What is Political Science?
Political science aims at a systematic and rigorous understanding of politics, both in explaining political phenomena and in exploring their ethical and normative dimensions. The discipline covers a broad range of subjects, from authoritarian to democratic politics, from local governance to international relations, from formal rules and institutions to the psychology and behavior of individuals who participate in political processes. Political scientists make use of data ranging from ancient texts, to satellite images, to surveys, to millions of Facebook posts, and analyze them with a diverse set of methods and tools, including qualitative and quantitative approaches.
Why Major in Political Science?
"Politics" is the process of deciding in groups, based on legitimate rules. The Department of Political Science, one of the top ranked at Duke, provides students valuable tools to think about our world and opportunities to interact with renowned faculty.
Our major offers students an unmatched level of flexibility to study what they want to study without sacrificing the rigor that employers and graduate schools demand. Our redesigned major matches student interests to possible careers.

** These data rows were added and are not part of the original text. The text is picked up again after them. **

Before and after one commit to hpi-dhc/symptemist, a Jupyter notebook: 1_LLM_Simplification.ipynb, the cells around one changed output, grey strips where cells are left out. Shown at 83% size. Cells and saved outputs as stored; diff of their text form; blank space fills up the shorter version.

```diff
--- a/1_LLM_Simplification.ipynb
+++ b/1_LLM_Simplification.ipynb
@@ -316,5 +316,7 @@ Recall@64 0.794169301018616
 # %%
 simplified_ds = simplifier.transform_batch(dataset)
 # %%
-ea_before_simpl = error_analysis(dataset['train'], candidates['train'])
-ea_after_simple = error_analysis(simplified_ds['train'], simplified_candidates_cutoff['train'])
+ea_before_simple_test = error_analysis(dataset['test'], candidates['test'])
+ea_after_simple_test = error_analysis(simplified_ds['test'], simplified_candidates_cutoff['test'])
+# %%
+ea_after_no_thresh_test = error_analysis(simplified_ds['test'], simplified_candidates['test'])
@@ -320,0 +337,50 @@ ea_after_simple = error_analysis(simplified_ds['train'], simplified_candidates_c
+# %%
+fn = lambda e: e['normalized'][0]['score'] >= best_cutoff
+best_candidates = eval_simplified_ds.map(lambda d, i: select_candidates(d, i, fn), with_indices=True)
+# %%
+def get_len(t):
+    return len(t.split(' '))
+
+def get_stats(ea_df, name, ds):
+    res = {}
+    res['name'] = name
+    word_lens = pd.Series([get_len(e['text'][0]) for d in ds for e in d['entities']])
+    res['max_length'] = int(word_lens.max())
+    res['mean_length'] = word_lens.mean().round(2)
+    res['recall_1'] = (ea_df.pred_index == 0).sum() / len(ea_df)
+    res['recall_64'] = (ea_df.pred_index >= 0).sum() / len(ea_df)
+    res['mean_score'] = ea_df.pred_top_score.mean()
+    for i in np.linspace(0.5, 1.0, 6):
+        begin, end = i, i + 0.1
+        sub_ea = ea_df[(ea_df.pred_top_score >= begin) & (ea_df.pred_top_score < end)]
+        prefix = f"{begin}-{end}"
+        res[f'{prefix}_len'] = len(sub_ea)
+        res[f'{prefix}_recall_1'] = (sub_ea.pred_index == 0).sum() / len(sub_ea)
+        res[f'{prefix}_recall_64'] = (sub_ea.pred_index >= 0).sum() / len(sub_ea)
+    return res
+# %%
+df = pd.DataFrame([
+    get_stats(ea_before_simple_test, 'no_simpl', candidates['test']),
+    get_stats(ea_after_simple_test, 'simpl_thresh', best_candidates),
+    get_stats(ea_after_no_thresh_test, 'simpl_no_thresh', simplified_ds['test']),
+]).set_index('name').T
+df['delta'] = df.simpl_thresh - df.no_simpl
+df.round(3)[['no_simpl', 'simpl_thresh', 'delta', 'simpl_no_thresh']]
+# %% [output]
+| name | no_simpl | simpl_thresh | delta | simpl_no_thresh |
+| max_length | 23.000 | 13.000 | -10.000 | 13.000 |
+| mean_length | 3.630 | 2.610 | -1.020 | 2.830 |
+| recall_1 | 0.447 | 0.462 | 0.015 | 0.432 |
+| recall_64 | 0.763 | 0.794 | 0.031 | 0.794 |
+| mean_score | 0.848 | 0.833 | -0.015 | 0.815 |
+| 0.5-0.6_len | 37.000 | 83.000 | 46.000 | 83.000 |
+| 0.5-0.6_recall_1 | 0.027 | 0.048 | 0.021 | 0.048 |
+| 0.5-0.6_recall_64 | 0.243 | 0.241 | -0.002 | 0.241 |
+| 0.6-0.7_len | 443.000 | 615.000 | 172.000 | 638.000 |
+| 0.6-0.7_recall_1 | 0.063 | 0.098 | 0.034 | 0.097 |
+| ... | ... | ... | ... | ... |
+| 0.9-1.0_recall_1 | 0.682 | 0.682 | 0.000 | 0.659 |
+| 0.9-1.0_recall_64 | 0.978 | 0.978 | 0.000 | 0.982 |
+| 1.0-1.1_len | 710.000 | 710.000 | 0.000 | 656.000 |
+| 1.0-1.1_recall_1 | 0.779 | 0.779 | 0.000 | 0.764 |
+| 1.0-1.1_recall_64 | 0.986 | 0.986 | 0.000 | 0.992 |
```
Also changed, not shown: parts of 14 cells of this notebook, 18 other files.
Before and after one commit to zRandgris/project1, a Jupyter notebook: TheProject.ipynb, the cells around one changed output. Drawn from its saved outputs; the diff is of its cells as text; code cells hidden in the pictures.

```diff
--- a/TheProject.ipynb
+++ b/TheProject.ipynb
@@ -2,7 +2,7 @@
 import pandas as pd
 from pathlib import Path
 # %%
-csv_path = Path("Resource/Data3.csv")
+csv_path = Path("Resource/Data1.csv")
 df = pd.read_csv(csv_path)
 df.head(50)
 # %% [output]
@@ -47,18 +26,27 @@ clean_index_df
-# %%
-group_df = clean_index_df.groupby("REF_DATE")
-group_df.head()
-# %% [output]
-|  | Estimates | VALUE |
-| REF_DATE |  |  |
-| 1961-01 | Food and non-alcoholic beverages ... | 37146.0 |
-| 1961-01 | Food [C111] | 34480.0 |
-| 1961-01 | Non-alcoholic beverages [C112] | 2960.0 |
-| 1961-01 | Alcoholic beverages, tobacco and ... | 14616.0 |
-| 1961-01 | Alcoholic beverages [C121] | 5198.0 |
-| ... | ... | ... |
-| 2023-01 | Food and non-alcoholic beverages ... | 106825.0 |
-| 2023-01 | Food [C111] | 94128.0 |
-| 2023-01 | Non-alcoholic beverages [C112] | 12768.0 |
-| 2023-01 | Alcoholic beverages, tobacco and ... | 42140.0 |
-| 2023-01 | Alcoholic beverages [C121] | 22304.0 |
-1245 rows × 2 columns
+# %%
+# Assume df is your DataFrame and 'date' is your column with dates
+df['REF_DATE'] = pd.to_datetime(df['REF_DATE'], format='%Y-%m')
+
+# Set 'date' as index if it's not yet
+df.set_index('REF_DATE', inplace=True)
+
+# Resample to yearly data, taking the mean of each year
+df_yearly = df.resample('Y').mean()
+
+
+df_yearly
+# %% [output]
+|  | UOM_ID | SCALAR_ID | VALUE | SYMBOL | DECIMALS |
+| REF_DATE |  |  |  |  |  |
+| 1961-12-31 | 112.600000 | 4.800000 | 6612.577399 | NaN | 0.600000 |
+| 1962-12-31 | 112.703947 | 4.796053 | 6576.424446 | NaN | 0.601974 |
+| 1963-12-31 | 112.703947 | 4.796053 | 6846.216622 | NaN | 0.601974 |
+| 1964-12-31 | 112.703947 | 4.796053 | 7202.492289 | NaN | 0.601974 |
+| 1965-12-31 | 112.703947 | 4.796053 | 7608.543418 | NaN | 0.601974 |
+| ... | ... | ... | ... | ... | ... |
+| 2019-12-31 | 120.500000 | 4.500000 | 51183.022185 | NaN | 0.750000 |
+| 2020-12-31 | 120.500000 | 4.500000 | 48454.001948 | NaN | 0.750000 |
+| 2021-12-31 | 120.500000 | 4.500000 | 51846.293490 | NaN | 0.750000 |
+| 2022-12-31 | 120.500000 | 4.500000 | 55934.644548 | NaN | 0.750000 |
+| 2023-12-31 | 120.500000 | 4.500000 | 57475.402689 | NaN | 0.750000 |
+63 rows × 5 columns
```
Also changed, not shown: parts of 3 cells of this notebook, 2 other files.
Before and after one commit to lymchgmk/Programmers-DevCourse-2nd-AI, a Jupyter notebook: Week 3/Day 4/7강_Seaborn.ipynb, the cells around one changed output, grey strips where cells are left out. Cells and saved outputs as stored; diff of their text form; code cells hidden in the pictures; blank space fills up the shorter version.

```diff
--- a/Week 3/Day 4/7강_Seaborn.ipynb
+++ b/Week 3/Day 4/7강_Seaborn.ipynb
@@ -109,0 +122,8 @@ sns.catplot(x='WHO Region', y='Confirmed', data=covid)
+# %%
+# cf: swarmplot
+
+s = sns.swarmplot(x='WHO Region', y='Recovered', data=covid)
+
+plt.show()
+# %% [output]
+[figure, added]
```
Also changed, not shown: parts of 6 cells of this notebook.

Upon graduation, our majors are highly successful, and pursue careers in diverse fields, including law, technology, consulting, banking, non-governmental and public interest organization and think tanks. Many also go on to pursue graduate study in law, political science, public administration, or business administration.
Many political science majors take advantage of the complementarities between political science and other Duke programs. Some choose a double-major, for example, in Classical Studies, Economics, History, Mathematics, Philosophy, Psychology, Public Policy, Sociology, or Statistics. Others complete one of the certificate programs housed within the department including Politics, Philosophy, and Economics, and Decisions Sciences. Our students also regularly take advantage of the opportunity to study abroad as part of their political science coursework.